WHAT YOU HAVE TO DO.
Please copy every line below that contains the string "module".

Web page revision data:

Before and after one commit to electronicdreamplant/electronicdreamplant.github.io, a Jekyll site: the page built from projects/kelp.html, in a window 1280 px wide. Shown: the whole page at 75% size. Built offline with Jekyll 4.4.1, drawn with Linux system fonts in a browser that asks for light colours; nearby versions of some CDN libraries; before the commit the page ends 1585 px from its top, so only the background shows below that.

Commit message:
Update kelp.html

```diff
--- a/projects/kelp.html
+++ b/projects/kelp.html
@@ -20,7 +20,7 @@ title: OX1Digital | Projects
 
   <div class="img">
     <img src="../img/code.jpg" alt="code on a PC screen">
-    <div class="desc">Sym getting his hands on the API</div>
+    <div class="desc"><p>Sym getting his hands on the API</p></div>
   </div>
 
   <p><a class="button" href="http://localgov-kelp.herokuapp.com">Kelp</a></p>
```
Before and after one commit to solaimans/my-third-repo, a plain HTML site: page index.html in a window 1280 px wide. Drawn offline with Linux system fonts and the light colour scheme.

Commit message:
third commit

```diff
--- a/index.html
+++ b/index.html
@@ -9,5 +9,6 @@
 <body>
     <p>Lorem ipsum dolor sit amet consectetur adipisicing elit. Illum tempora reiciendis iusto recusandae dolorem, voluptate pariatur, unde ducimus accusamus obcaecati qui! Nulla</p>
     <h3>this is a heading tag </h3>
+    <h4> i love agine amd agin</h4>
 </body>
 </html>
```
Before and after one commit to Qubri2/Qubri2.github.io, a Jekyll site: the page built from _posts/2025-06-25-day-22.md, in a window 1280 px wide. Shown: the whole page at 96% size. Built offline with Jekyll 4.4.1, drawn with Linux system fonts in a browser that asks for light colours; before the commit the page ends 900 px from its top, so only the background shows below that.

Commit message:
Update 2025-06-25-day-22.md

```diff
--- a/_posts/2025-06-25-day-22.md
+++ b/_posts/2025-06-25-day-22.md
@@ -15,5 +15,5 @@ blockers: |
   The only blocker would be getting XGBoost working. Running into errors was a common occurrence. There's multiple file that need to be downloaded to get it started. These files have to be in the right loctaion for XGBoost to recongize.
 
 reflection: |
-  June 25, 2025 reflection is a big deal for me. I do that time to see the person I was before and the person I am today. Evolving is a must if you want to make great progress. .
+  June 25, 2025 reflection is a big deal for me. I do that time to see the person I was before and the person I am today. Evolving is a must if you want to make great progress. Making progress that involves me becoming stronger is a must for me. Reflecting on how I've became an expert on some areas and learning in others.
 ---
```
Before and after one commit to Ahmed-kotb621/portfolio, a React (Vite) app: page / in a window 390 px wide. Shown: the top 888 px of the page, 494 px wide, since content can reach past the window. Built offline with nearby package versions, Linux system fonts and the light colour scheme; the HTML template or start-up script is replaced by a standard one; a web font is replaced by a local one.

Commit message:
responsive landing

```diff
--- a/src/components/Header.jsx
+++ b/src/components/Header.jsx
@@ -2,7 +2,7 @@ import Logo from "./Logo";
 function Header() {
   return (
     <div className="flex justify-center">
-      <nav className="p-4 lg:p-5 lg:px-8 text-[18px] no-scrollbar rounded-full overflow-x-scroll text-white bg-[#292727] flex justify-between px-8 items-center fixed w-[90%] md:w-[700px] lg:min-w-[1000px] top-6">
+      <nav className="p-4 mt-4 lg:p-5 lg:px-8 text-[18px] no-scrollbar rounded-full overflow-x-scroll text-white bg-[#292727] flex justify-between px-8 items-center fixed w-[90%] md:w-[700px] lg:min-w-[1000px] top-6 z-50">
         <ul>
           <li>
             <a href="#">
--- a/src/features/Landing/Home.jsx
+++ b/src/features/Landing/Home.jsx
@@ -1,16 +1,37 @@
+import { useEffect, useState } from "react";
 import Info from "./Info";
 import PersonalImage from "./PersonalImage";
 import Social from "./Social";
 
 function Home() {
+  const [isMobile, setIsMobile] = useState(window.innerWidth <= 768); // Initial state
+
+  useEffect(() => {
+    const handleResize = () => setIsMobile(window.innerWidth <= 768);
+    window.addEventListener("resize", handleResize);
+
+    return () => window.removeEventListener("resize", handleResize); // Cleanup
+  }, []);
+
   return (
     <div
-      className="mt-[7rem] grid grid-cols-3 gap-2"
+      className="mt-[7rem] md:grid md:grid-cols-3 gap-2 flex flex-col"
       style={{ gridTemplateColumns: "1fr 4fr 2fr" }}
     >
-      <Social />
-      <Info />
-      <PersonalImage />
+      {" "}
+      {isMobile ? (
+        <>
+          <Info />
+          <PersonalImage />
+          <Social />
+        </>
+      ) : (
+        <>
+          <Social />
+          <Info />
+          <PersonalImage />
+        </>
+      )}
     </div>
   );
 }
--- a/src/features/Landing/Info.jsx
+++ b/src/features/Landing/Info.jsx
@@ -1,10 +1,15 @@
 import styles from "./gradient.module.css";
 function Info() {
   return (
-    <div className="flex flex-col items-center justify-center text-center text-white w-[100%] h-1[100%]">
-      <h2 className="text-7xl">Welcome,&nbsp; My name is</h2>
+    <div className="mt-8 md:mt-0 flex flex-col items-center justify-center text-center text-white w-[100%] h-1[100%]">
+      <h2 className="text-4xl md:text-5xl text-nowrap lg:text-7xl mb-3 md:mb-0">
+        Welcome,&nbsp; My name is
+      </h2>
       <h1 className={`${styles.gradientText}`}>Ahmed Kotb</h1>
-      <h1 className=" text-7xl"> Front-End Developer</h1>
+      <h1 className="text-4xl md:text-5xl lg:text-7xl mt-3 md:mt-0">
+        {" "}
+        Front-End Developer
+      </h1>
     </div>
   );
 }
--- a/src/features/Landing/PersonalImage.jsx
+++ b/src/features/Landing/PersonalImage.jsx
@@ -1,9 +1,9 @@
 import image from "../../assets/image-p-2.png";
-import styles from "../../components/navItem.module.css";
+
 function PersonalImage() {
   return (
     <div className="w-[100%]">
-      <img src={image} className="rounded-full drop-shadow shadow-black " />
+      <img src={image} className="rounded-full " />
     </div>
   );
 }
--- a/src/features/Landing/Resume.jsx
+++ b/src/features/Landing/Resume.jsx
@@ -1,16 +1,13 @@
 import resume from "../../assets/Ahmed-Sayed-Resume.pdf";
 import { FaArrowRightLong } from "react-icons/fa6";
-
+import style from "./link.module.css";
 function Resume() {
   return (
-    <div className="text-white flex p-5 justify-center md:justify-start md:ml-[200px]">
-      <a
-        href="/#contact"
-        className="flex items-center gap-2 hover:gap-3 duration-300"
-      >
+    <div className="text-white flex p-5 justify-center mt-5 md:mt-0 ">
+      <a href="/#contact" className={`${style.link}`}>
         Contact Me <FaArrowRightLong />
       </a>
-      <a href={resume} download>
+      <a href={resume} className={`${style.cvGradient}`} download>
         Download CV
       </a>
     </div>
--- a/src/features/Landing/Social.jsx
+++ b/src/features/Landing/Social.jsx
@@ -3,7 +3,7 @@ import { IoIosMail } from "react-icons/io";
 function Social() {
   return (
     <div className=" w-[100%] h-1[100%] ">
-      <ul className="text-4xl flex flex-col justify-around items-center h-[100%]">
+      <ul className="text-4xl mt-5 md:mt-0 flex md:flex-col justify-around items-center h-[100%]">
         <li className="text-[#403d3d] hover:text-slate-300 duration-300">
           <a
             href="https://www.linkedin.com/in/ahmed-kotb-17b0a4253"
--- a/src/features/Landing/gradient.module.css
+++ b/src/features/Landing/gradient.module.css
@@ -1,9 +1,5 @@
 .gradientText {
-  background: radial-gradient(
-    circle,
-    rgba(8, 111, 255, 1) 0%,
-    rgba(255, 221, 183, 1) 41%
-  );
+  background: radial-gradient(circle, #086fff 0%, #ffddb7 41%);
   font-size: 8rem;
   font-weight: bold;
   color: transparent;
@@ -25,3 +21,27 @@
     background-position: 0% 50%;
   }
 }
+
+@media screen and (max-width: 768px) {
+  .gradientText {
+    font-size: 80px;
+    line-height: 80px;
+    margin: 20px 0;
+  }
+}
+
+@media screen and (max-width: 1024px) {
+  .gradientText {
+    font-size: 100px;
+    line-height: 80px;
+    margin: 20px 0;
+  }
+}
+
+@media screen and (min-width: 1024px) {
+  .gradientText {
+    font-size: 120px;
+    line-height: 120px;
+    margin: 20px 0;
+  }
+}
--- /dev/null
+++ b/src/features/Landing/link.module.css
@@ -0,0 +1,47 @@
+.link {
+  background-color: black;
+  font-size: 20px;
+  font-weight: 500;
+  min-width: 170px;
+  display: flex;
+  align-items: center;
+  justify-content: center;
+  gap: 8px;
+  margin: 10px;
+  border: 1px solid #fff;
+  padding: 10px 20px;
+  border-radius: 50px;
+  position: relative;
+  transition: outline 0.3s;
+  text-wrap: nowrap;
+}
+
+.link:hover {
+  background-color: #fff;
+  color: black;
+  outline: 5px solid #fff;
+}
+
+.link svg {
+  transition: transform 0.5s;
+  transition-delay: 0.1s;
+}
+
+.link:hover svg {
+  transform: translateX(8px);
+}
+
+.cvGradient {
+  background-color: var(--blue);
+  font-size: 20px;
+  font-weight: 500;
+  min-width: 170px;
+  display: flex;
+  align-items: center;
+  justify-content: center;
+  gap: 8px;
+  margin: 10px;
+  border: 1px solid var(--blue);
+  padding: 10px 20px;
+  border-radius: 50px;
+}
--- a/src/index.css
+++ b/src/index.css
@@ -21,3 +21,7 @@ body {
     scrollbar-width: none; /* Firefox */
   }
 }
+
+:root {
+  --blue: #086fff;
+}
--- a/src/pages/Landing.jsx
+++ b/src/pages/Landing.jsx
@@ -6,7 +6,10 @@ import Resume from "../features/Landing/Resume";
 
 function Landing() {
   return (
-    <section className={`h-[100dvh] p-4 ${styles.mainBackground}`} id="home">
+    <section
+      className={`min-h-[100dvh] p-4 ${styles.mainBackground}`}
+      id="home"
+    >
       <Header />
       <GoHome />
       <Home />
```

SOLUTION FOR THIS EXERCISE.
 import styles from "./gradient.module.css";
-import styles from "../../components/navItem.module.css";
+import style from "./link.module.css";
--- a/src/features/Landing/gradient.module.css
+++ b/src/features/Landing/gradient.module.css
+++ b/src/features/Landing/link.module.css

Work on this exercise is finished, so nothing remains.